Cellulite is the name commonly given to the dimpled, 'orange peel' skin on the thighs, buttocks, knees and lower abdomen. Massage, diet, exercise and creams may all have a beneficial effect on the appearance of cellulite - but there's no cure for the condition. It's the body's natural way of storing fat in women and occurs even in very thin women. According to Dr Michael Goldman, a dermatologist at the University of California, cellulite is now being taken more seriously (although some dermatologists still don't 'believe' in it, and others see it as just a cosmetic problem).
Dr. Goldman reviews the four main approaches for treating cellulite: creams, massage, diet and exercise. Cellulite creams can contain a wide array of ingredients and, unfortunately, there have been no controlled trials into these components and their effect on cellulite. You should try one product on, say, a leg for a number of months to see if it has any effect on the skin, before using it on the rest of the body.

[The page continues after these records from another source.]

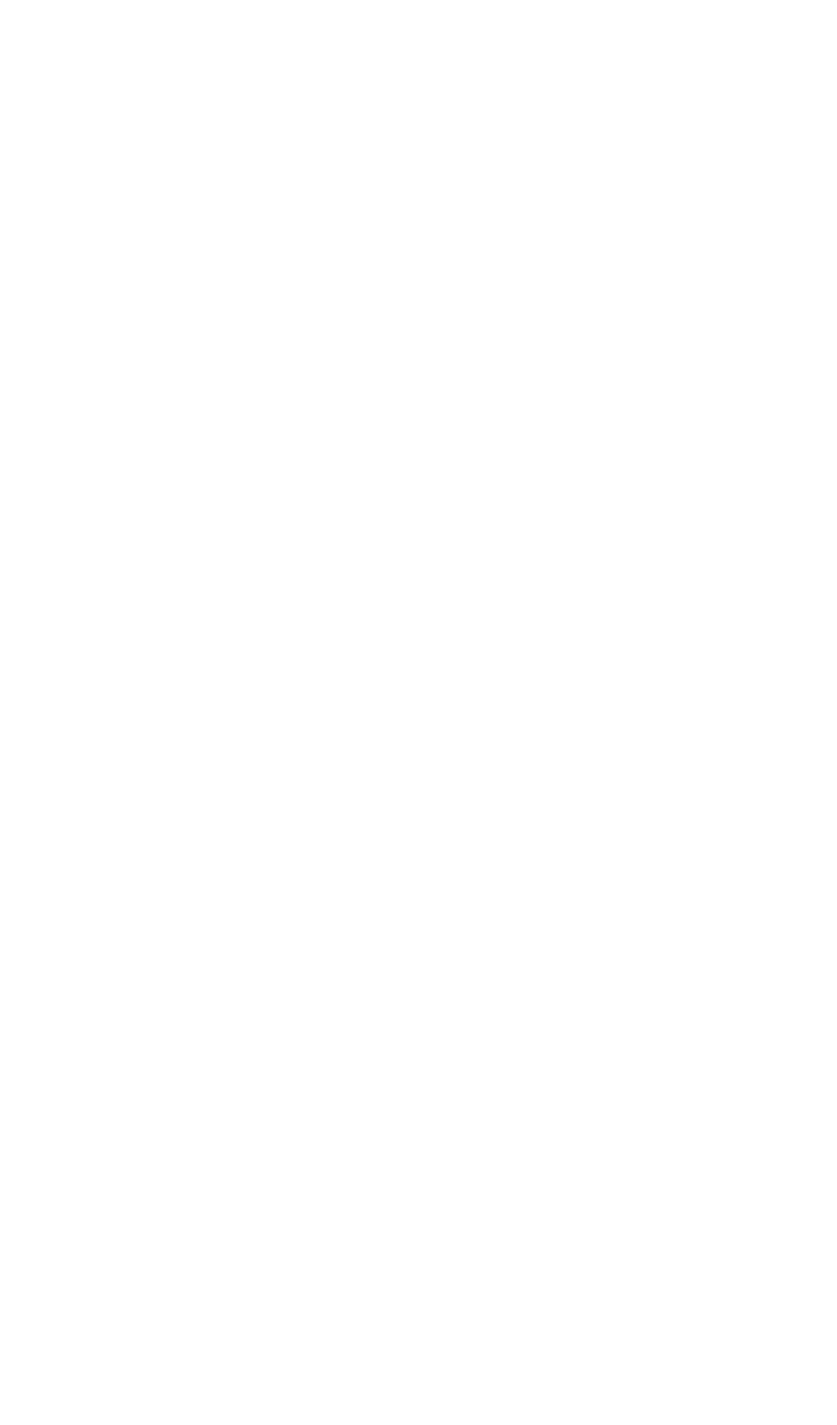
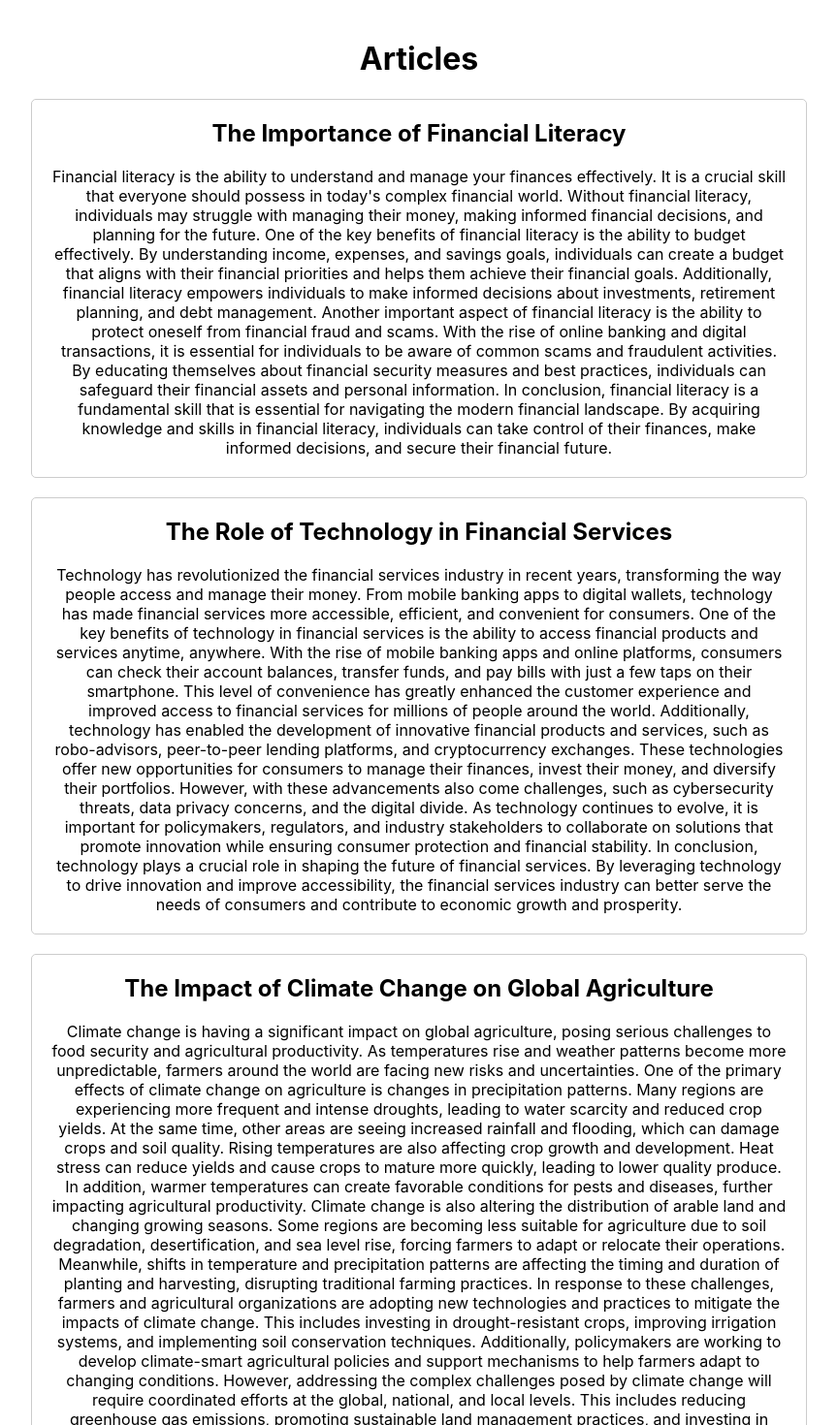
Before and after one commit to DhanushReddy24/firstAPP-new, a React (Create React App) app in the folder firstapp_ui/: page /Articles in a window 1280 px wide. Before the commit this address had no page. Shown: the top 1470 px of the page at 97% size, without its empty margins (208-1071 px from the left). Before the commit the page ends 800 px from the top, so only its background shows below. Built offline with nearby package versions, Linux system fonts and the light colour scheme.

Commit message:
my second commit

```diff
--- a/firstapp_ui/package.json
+++ b/firstapp_ui/package.json
@@ -14,6 +14,7 @@
     "@testing-library/user-event": "^13.5.0",
     "axios": "^1.4.0",
     "mapbox-gl": "^3.0.1",
+    "prettier": "^3.2.5",
     "react": "^18.2.0",
     "react-dom": "^18.2.0",
     "react-flip-move": "^3.0.5",
--- a/firstapp_ui/src/App.js
+++ b/firstapp_ui/src/App.js
@@ -15,6 +15,7 @@ import ReplyBox from './connection/tweet/ReplyBox';
 import Explore from './connection/tweet/Explore';
 import Profile from './connection/tweet/Profile';
 import Main from './test/Main';
+import Articles from './connection/tweet/Articles';
 
 function App() {
   return (
@@ -35,6 +36,7 @@ function App() {
         <Route path='/main' element={<Main />}/>
         <Route path='/explore' element={<Explore />}/>
         <Route path='/profile' element={<Profile />}/>
+        <Route path='/Articles' element={<Articles />}/>
       </Routes>
     </div>
   );
--- a/firstapp_ui/src/authentication/Login.js
+++ b/firstapp_ui/src/authentication/Login.js
@@ -62,7 +62,7 @@ function Login() {
 
   return (
   <div>
-    <p>Hello User please login</p>
+    <p>please login</p>
 
     <form onSubmit={handleSubmit}>
       <label>Username</label>
--- /dev/null
+++ b/firstapp_ui/src/connection/tweet/Articles.js
@@ -0,0 +1,69 @@
+// articles.js
+
+import React from 'react';
+import './articles.css';
+
+const Articles = () => {
+  // Sample articles data
+  const articles = [
+    {
+      title: 'The Importance of Financial Literacy',
+      content: `Financial literacy is the ability to understand and manage your finances effectively. It is a crucial skill that everyone should possess in today's complex financial world. Without financial literacy, individuals may struggle with managing their money, making informed financial decisions, and planning for the future.
+
+      One of the key benefits of financial literacy is the ability to budget effectively. By understanding income, expenses, and savings goals, individuals can create a budget that aligns with their financial priorities and helps them achieve their financial goals. Additionally, financial literacy empowers individuals to make informed decisions about investments, retirement planning, and debt management.
+
+      Another important aspect of financial literacy is the ability to protect oneself from financial fraud and scams. With the rise of online banking and digital transactions, it is essential for individuals to be aware of common scams and fraudulent activities. By educating themselves about financial security measures and best practices, individuals can safeguard their financial assets and personal information.
+
+      In conclusion, financial literacy is a fundamental skill that is essential for navigating the modern financial landscape. By acquiring knowledge and skills in financial literacy, individuals can take control of their finances, make informed decisions, and secure their financial future.`,
+    },
+    {
+      title: 'The Role of Technology in Financial Services',
+      content: `Technology has revolutionized the financial services industry in recent years, transforming the way people access and manage their money. From mobile banking apps to digital wallets, technology has made financial services more accessible, efficient, and convenient for consumers.
+
+      One of the key benefits of technology in financial services is the ability to access financial products and services anytime, anywhere. With the rise of mobile banking apps and online platforms, consumers can check their account balances, transfer funds, and pay bills with just a few taps on their smartphone. This level of convenience has greatly enhanced the customer experience and improved access to financial services for millions of people around the world.
+
+      Additionally, technology has enabled the development of innovative financial products and services, such as robo-advisors, peer-to-peer lending platforms, and cryptocurrency exchanges. These technologies offer new opportunities for consumers to manage their finances, invest their money, and diversify their portfolios.
+
+      However, with these advancements also come challenges, such as cybersecurity threats, data privacy concerns, and the digital divide. As technology continues to evolve, it is important for policymakers, regulators, and industry stakeholders to collaborate on solutions that promote innovation while ensuring consumer protection and financial stability.
+
+      In conclusion, technology plays a crucial role in shaping the future of financial services. By leveraging technology to drive innovation and improve accessibility, the financial services industry can better serve the needs of consumers and contribute to economic growth and prosperity.`,
+    },
+    {
+        title: 'The Impact of Climate Change on Global Agriculture',
+        content: `Climate change is having a significant impact on global agriculture, posing serious challenges to food security and agricultural productivity. As temperatures rise and weather patterns become more unpredictable, farmers around the world are facing new risks and uncertainties.
+
+        One of the primary effects of climate change on agriculture is changes in precipitation patterns. Many regions are experiencing more frequent and intense droughts, leading to water scarcity and reduced crop yields. At the same time, other areas are seeing increased rainfall and flooding, which can damage crops and soil quality.
+
+        Rising temperatures are also affecting crop growth and development. Heat stress can reduce yields and cause crops to mature more quickly, leading to lower quality produce. In addition, warmer temperatures can create favorable conditions for pests and diseases, further impacting agricultural productivity.
+
+        Climate change is also altering the distribution of arable land and changing growing seasons. Some regions are becoming less suitable for agriculture due to soil degradation, desertification, and sea level rise, forcing farmers to adapt or relocate their operations. Meanwhile, shifts in temperature and precipitation patterns are affecting the timing and duration of planting and harvesting, disrupting traditional farming practices.
+
+        In response to these challenges, farmers and agricultural organizations are adopting new technologies and practices to mitigate the impacts of climate change. This includes investing in drought-resistant crops, improving irrigation systems, and implementing soil conservation techniques. Additionally, policymakers are working to develop climate-smart agricultural policies and support mechanisms to help farmers adapt to changing conditions.
+
+        However, addressing the complex challenges posed by climate change will require coordinated efforts at the global, national, and local levels. This includes reducing greenhouse gas emissions, promoting sustainable land management practices, and investing in climate-resilient infrastructure. By taking action to address climate change, we can safeguard the future of agriculture and ensure food security for generations to come.`,
+        }
+
+
+
+
+
+
+    // Additional sample articles can be added here
+  ];
+
+  return (
+    <div className="articles-container">
+      <h1>Articles</h1>
+      <div className="articles-list">
+        {articles.map((article, index) => (
+          <div className="article" key={index}>
+            <h2>{article.title}</h2>
+            <p>{article.content}</p>
+          </div>
+        ))}
+      </div>
+    </div>
+  );
+};
+
+export default Articles;
--- a/firstapp_ui/src/connection/tweet/Explore.css
+++ b/firstapp_ui/src/connection/tweet/Explore.css
@@ -1,6 +1,7 @@
 .feed_center {
-    display: flex;
-    justify-content: center;
-    align-items: center;
-    height: 100vh; /* Adjust the height as needed */
-  }
+  display: flex;
+  flex-direction: row;
+}
+.Sidebar{
+  flex: 1
+}
--- a/firstapp_ui/src/connection/tweet/Explore.js
+++ b/firstapp_ui/src/connection/tweet/Explore.js
@@ -7,6 +7,9 @@ import Paper from '@mui/material/Paper';
 import Masonry from '@mui/lab/Masonry';
 import {useNavigate} from 'react-router-dom';
 import "./Explore.css";
+import Sidebar from "./Sidebar";
+import Widgets from "./Widgets";
+
 
 
 
@@ -59,7 +62,10 @@ export default function Explore() {
 
   return (
     <div className="feed_center">
-    <Box sx={{ width: 500, minHeight: 393 }}>
+
+    <Sidebar />
+
+    <Box sx={{ width: 1000, minHeight: 393 }}>
       <Masonry columns={4} spacing={2}>
 
         {posts.map((post) => {
@@ -73,6 +79,8 @@ export default function Explore() {
         })}
       </Masonry>
     </Box>
+
+    <Widgets />
     </div>
   );
 }
--- /dev/null
+++ b/firstapp_ui/src/connection/tweet/Profile.css
@@ -0,0 +1,34 @@
+/* profile.css */
+
+.profile-container {
+    display: flex;
+    align-items: flex-start;
+  }
+
+  .profile-image img {
+    width: 200px; /* Adjust image width as needed */
+    border-radius: 50%;
+  }
+
+  .profile-details {
+    margin-left: 20px;
+  }
+
+  .profile-details h2 {
+    margin-top: 0;
+  }
+
+  .profile-details p {
+    margin-bottom: 5px;
+  }
+
+  .profile-components {
+    margin-top: 20px;
+  }
+
+  .sample-component {
+    border: 1px solid #ccc;
+    border-radius: 5px;
+    padding: 10px;
+    margin-bottom: 10px;
+  }
--- a/firstapp_ui/src/connection/tweet/Profile.js
+++ b/firstapp_ui/src/connection/tweet/Profile.js
@@ -1,16 +1,43 @@
+// profile.js
+
 import React from 'react';
-import Skeleton from '@mui/material/Skeleton';
-import Stack from '@mui/material/Stack';
+import './Profile.css';
 
 const Profile = () => {
-    return (
-            <Stack spacing={1}>
-              <Skeleton variant="text" sx={{ fontSize: '1rem' }} />
-              <Skeleton variant="circular" width={200} height={200} />
-              <Skeleton variant="rectangular" width={710} height={200} />
-              <Skeleton variant="rounded" width={710} height={200} />
-            </Stack>
-          );
-}
+  // Sample bio data
+  const userData = {
+    name: 'John Doe',
+    age: 30,
+    occupation: 'Software Engineer',
+    location: 'New York, USA',
+    bio: 'Passionate about technology and innovation. Enjoys coding, hiking, and playing guitar.',
+  };
 
-export default Profile
+  return (
+    <div className="profile-container">
+      <div className="profile-image">
+        <img src="/path/to/profile_image.jpg" alt="Profile" />
+      </div>
+      <div className="profile-details">
+        <h2>{userData.name}</h2>
+        <p><strong>Age:</strong> {userData.age}</p>
+        <p><strong>Occupation:</strong> {userData.occupation}</p>
+        <p><strong>Location:</strong> {userData.location}</p>
+        <p><strong>Bio:</strong> {userData.bio}</p>
+      </div>
+      <div className="profile-components">
+        {/* Additional JavaScript components can be added here */}
+        <h3>Additional Components</h3>
+        {/* Sample components */}
+        <div className="sample-component">
+          <p>This is a sample component</p>
+        </div>
+        <div className="sample-component">
+          <p>This is another sample component</p>
+        </div>
+      </div>
+    </div>
+  );
+};
+
+export default Profile;
--- a/firstapp_ui/src/connection/tweet/Sidebar.js
+++ b/firstapp_ui/src/connection/tweet/Sidebar.js
@@ -20,12 +20,12 @@ function Sidebar() {
     <div className="sidebar">
       <WebhookIcon className="sidebar__twitterIcon" />
 
-      <SidebarOption active Icon={HomeIcon} text="Home" />
+      <SidebarOption active Icon={HomeIcon} text="Home" to="/Tweet" />
       <SidebarOption Icon={SearchIcon} text="Explore" to="/Explore"/>
       <SidebarOption Icon={NotificationsNoneIcon} text="Notifications" />
       <SidebarOption Icon={MailOutlineIcon} text="Messages" to="/chat"/>
       <SidebarOption Icon={MapIcon} text="Maps" to="/main" />
-      <SidebarOption Icon={ListAltIcon} text="Lists" />
+      <SidebarOption Icon={ListAltIcon} text="Articles" to="/Articles" />
       <SidebarOption Icon={PermIdentityIcon} text="Profile" to="/profile"/>
       <SidebarOption Icon={MoreHorizIcon} text="More" />
 
--- /dev/null
+++ b/firstapp_ui/src/connection/tweet/articles.css
@@ -0,0 +1,26 @@
+/* articles.css */
+
+.articles-container {
+    max-width: 800px;
+    margin: 0 auto;
+    padding: 20px;
+  }
+
+  .articles-list {
+    display: grid;
+    grid-gap: 20px;
+  }
+
+  .article {
+    border: 1px solid #ccc;
+    border-radius: 5px;
+    padding: 20px;
+  }
+
+  .article h2 {
+    margin-top: 0;
+  }
+
+  .article p {
+    margin-bottom: 0;
+  }
```
Also changed, not shown: 1 other file (tests, documents, lock files or other folders).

Massage usually consists of a technique called endermologie, which originated in France, and is currently being researched. Its stretching action is found beneficial by some women. As far as diet is concerned, no one diet or food really has an impact on cellulite. Toning exercises can be helpful, however. There are no permanent solutions to cellulite, but increasing numbers of dermatologists are realising it's an important issue to their patients. More attention and more research could produce some more effective solutions to cellulite.